* Aim of the task *
Every line with the word "Drawn" in it should be extracted from the data that follows.

Detected change data
══════════════════════════════

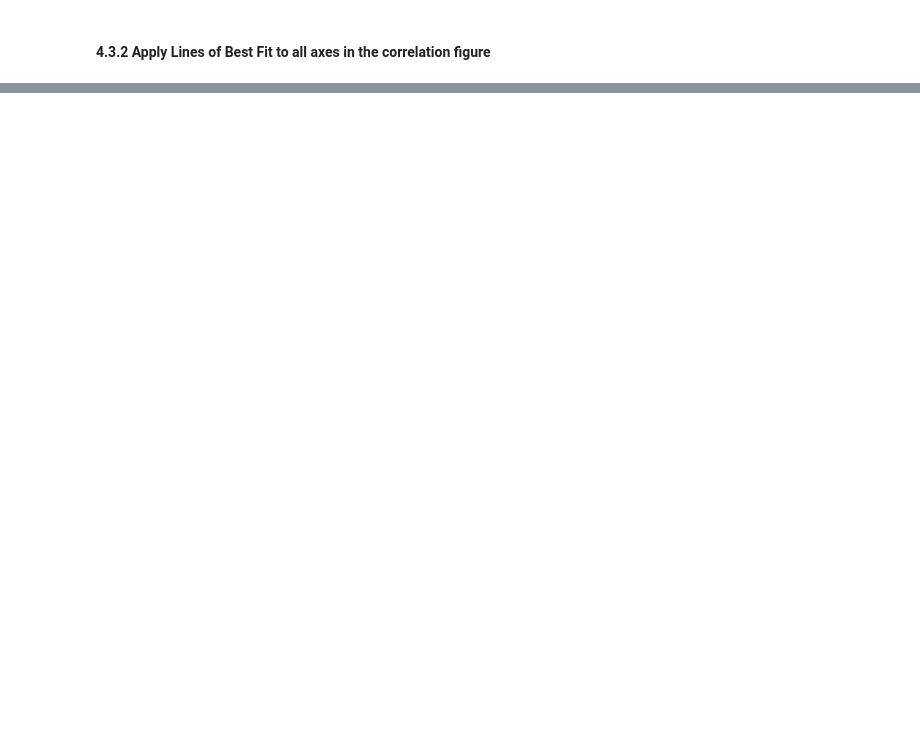
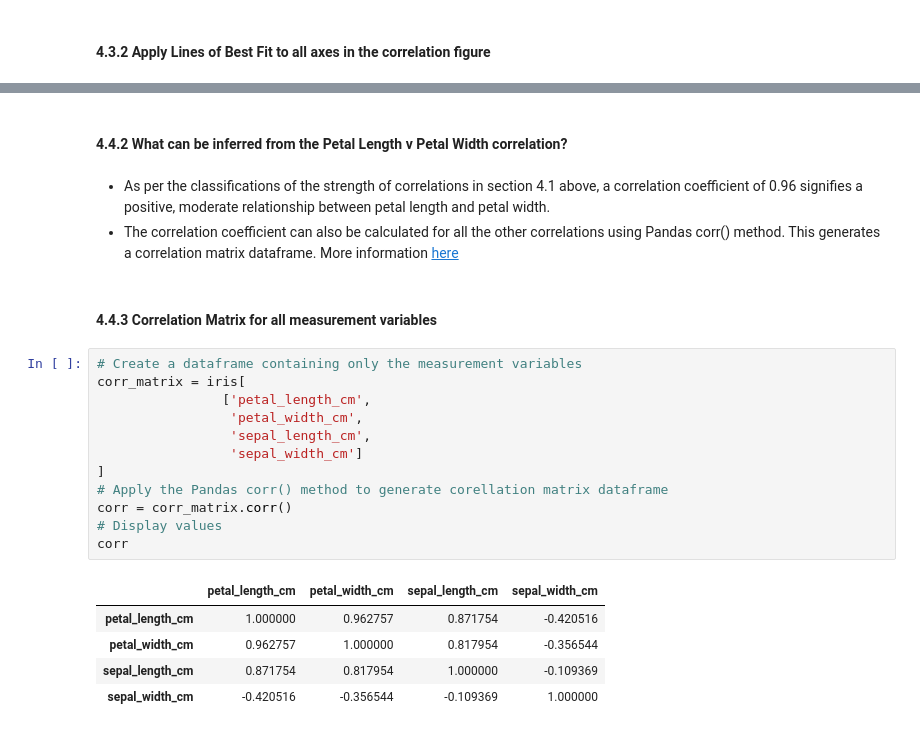
Before and after one commit to PaulShox/pands-project, a Jupyter notebook: analysis.ipynb, the cells around one changed output, grey strips where cells are left out. Drawn from its saved outputs; the diff is of its cells as text; blank space fills up the shorter version.

```diff
--- a/analysis.ipynb
+++ b/analysis.ipynb
@@ -432,0 +526,25 @@ sns.pairplot(iris,
+# %% [markdown]
+#### 4.4.2 What can be inferred from the Petal Length v Petal Width correlation?
+# %% [markdown]
+- As per the classifications of the strength of correlations in section 4.1 above, a correlation coefficient of 0.96 signifies a positive, moderate relationship between petal length and petal width.
+- The correlation coefficient can also be calculated for all the other correlations using Pandas corr() method. This generates a correlation matrix dataframe. More information [here](https://pandas.pydata.org/pandas-docs/stable/reference/api/pandas.DataFrame.corr.html)
+# %% [markdown]
+#### 4.4.3 Correlation Matrix for all measurement variables
+# %%
+# Create a dataframe containing only the measurement variables
+corr_matrix = iris[
+                ['petal_length_cm',
+                 'petal_width_cm',
+                 'sepal_length_cm',
+                 'sepal_width_cm']
+]
+# Apply the Pandas corr() method to generate corellation matrix dataframe
+corr = corr_matrix.corr()
+# Display values
+corr
+# %% [output]
+|  | petal_length_cm | petal_width_cm | sepal_length_cm | sepal_width_cm |
+| petal_length_cm | 1.000000 | 0.962757 | 0.871754 | -0.420516 |
+| petal_width_cm | 0.962757 | 1.000000 | 0.817954 | -0.356544 |
+| sepal_length_cm | 0.871754 | 0.817954 | 1.000000 | -0.109369 |
+| sepal_width_cm | -0.420516 | -0.356544 | -0.109369 | 1.000000 |
```
Also changed, not shown: parts of 35 cells of this notebook, 2 other files.
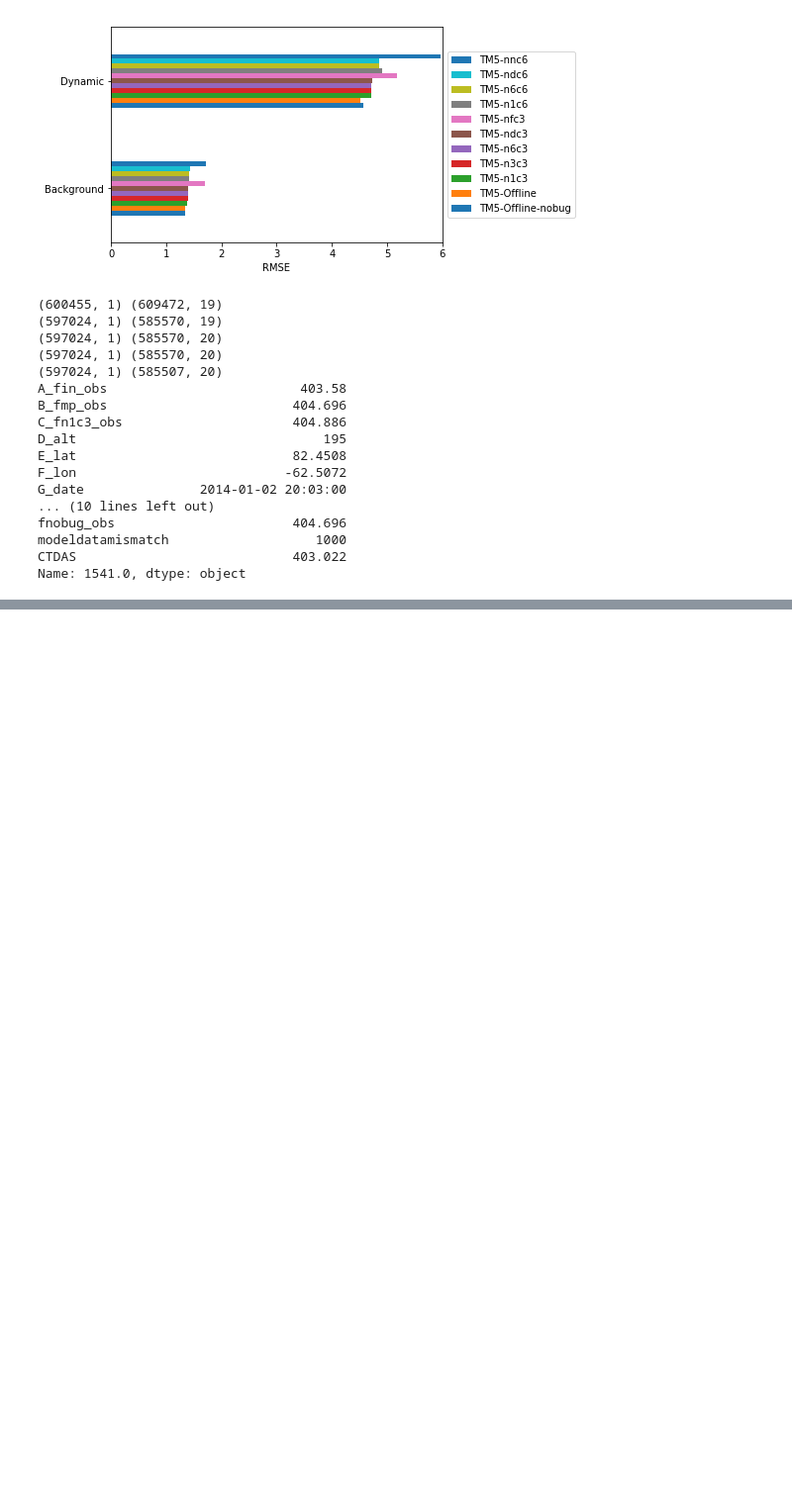
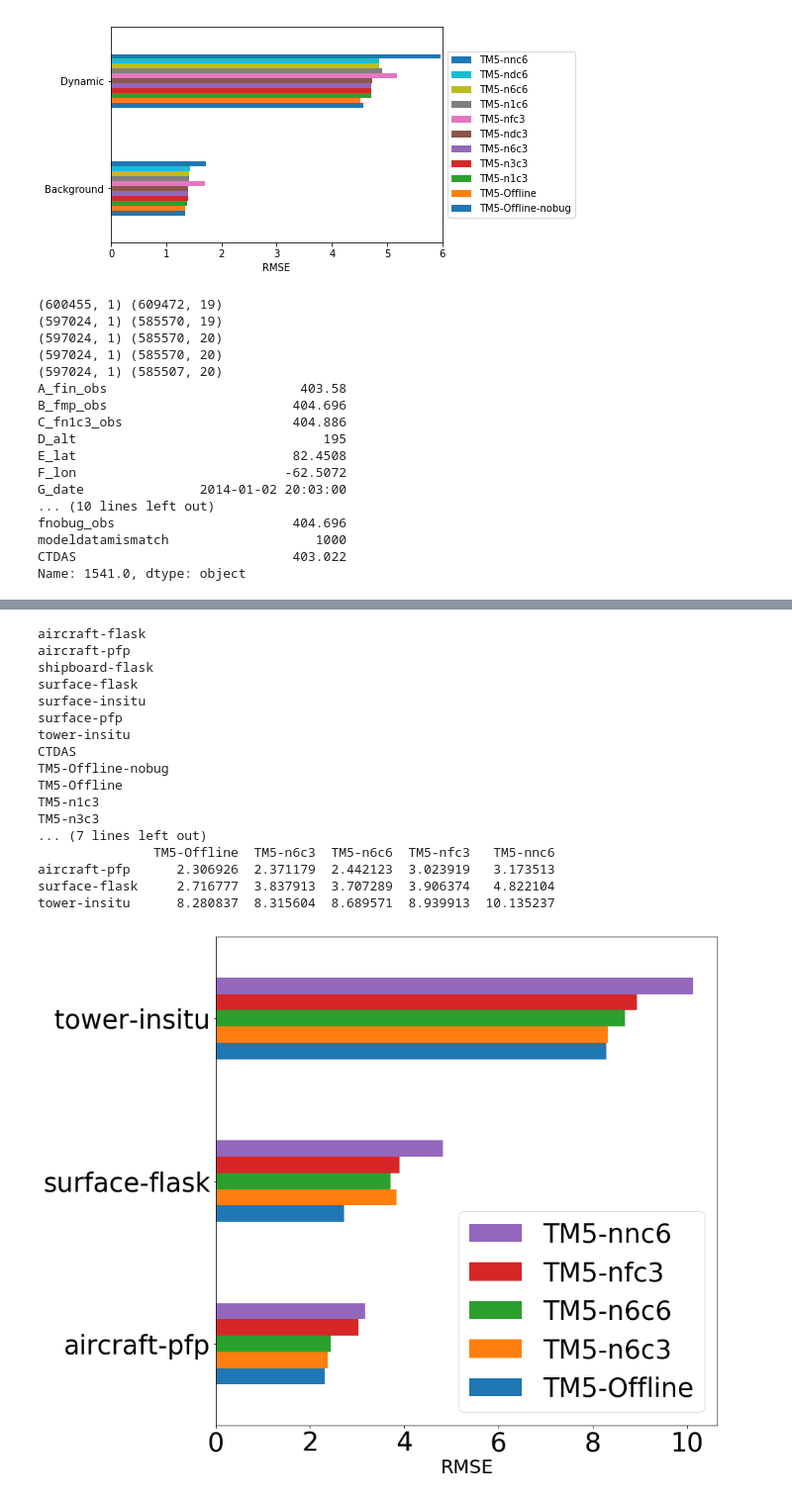
Before and after one commit to Killaars/PhD, a Jupyter notebook: paper1/Figures atmospheric transport paper.ipynb, the cells around one changed output, grey strips where cells are left out. Shown at 99% size. Drawn from its saved outputs; the diff is of its cells as text; code cells hidden in the pictures; blank space fills up the shorter version.

```diff
--- a/paper1/Figures atmospheric transport paper.ipynb
+++ b/paper1/Figures atmospheric transport paper.ipynb
@@ -2139,3 +2141,46 @@ Background  1.718124
 Dynamic     5.973985
 [figure]
 [figure]
+# %%
+finalfigure_plot_type= pd.DataFrame()
+
+for index in plot_type.index:
+    print(index)
+for column in plot_type.columns:
+    print(column)
+
+# Select columns and figures to put in final figure
+columnlist = ['TM5-Offline','TM5-n6c3','TM5-n6c6','TM5-nfc3','TM5-nnc6']
+indexlist = ['aircraft-pfp','surface-flask','tower-insitu']
+for index in indexlist:
+    for column in columnlist:
+        finalfigure_plot_type.loc[index,column]=plot_type.loc[index,column]
+
+print(finalfigure_plot_type)
+
+ax1 = finalfigure_plot_type.plot.barh(figsize=(12,12),title='',fontsize=25,legend=False)
+handles, labels = ax1.get_legend_handles_labels()
+lgd=ax1.legend(handles[::-1], labels[::-1],loc='lower right', markerscale = 5,fontsize='35')
+ax1.set_xlabel("RMSE",fontsize=25)
+for item in (ax1.get_xticklabels() + ax1.get_yticklabels()):
+    item.set_fontsize(35)
+plt.show()
+# %% [output]
+aircraft-flask
+aircraft-pfp
+shipboard-flask
+surface-flask
+surface-insitu
+surface-pfp
+tower-insitu
+CTDAS
+TM5-Offline-nobug
+TM5-Offline
+TM5-n1c3
+TM5-n3c3
+... (7 lines left out)
+               TM5-Offline  TM5-n6c3  TM5-n6c6  TM5-nfc3   TM5-nnc6
+aircraft-pfp      2.306926  2.371179  2.442123  3.023919   3.173513
+surface-flask     2.716777  3.837913  3.707289  3.906374   4.822104
+tower-insitu      8.280837  8.315604  8.689571  8.939913  10.135237
+[figure, added]
```
Also changed, not shown: parts of 3 cells of this notebook.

══════════════════════════════

* Solution *
Before and after one commit to PaulShox/pands-project, a Jupyter notebook: analysis.ipynb, the cells around one changed output, grey strips where cells are left out. Drawn from its saved outputs; the diff is of its cells as text; blank space fills up the shorter version.
Before and after one commit to Killaars/PhD, a Jupyter notebook: paper1/Figures atmospheric transport paper.ipynb, the cells around one changed output, grey strips where cells are left out. Shown at 99% size. Drawn from its saved outputs; the diff is of its cells as text; code cells hidden in the pictures; blank space fills up the shorter version.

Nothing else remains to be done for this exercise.